Start of EXERCISE INPUTS

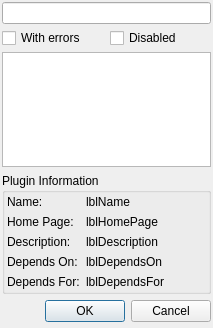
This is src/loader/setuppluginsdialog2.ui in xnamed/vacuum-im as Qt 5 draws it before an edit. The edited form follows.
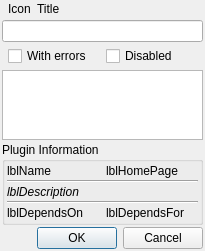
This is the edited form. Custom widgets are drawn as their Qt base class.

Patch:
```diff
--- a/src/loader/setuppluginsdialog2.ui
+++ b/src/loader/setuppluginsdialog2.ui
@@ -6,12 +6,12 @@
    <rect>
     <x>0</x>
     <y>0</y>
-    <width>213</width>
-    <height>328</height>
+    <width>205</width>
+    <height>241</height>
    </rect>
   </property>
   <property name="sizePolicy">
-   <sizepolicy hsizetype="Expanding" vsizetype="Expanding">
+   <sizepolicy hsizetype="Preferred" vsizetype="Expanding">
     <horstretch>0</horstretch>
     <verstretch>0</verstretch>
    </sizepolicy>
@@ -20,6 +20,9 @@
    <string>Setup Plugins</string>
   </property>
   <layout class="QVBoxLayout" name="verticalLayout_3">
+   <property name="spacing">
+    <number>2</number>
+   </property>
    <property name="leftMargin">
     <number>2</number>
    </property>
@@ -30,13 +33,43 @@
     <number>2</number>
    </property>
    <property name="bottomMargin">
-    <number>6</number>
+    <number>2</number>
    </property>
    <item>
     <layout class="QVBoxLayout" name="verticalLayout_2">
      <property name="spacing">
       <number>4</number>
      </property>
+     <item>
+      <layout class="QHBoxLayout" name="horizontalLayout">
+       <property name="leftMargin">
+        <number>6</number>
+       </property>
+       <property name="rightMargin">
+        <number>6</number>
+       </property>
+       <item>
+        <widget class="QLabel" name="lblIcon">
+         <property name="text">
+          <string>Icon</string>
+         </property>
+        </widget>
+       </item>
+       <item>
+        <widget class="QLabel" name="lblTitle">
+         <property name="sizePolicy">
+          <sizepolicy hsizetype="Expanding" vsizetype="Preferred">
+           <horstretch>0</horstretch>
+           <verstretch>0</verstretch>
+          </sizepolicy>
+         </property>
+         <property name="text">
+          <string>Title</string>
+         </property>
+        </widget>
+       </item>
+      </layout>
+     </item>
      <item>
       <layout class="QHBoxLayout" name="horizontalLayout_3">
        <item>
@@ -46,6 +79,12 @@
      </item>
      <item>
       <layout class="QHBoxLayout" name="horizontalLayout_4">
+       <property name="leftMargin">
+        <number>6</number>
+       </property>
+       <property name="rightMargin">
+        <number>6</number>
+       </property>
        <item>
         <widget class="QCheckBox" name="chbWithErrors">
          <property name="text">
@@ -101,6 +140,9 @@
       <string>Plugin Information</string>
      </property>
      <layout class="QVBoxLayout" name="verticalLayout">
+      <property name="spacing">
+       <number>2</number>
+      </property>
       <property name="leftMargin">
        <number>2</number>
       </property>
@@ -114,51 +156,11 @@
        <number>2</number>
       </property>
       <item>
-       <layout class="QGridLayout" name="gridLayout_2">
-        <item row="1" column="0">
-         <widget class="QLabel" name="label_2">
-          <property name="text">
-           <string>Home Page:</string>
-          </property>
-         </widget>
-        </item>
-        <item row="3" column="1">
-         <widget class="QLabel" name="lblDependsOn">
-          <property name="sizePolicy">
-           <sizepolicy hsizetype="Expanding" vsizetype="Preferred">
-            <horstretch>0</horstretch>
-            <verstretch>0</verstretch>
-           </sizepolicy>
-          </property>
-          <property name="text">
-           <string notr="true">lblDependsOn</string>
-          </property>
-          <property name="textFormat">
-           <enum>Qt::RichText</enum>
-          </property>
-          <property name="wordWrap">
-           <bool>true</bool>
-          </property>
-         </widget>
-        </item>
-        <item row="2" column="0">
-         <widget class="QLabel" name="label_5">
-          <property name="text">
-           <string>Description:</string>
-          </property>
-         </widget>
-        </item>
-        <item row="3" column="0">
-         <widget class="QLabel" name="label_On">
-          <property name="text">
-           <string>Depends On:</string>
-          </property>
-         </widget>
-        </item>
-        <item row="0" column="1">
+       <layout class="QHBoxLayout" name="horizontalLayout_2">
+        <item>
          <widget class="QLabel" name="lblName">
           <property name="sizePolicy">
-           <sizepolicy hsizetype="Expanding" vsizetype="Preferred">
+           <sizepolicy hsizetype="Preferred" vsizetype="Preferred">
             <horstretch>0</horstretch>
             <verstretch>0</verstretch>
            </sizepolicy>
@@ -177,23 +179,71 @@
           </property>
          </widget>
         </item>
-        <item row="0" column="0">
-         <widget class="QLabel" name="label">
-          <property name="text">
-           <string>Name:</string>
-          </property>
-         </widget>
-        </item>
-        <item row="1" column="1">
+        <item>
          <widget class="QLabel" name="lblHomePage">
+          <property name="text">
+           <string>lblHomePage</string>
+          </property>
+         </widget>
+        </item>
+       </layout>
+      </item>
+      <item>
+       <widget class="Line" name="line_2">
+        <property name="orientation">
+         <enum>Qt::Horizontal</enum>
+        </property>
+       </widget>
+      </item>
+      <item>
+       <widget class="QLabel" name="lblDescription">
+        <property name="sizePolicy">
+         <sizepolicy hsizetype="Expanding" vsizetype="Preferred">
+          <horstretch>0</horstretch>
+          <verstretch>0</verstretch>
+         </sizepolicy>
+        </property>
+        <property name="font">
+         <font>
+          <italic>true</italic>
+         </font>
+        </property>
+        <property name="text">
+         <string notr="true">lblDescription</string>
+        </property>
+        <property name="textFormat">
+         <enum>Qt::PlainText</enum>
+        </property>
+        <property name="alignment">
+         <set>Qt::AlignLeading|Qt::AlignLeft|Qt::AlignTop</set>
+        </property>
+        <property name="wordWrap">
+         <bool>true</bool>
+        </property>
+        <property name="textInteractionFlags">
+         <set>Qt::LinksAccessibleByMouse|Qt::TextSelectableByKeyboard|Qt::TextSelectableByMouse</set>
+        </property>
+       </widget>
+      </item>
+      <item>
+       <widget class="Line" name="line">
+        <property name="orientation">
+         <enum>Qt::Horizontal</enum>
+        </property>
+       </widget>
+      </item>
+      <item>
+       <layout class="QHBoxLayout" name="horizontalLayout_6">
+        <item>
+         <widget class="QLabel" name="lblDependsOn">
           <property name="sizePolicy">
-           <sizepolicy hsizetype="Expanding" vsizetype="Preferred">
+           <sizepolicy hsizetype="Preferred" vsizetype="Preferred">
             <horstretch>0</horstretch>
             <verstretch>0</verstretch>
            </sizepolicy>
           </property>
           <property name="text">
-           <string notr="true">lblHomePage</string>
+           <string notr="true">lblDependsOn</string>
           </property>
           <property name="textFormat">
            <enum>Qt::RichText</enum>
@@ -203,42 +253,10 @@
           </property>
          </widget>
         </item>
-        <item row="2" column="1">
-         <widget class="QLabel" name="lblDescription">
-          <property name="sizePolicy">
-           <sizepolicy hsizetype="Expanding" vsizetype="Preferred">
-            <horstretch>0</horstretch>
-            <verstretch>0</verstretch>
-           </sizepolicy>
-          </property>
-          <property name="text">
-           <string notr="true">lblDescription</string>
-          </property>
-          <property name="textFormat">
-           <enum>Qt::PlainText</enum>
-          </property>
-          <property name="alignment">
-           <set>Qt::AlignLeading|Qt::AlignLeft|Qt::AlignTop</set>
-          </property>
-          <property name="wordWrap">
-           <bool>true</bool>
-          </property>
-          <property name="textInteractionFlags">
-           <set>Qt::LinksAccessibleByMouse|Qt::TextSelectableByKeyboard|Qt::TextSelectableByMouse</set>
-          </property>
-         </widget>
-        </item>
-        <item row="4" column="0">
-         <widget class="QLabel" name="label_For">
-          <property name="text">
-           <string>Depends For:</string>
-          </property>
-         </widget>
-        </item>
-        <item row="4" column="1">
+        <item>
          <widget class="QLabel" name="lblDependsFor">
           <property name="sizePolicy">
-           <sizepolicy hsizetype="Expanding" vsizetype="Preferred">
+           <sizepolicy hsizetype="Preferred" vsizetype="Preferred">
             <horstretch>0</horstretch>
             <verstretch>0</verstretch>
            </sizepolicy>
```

End of EXERCISE INPUTS

| WHAT YOU HAVE TO DO |
Working from the entries above, find every line in which the word "lblHomePage" occurs and copy it.

| RESULT FOR THIS EXERCISE |
          <widget class="QLabel" name="lblHomePage">
+           <string>lblHomePage</string>
-           <string notr="true">lblHomePage</string>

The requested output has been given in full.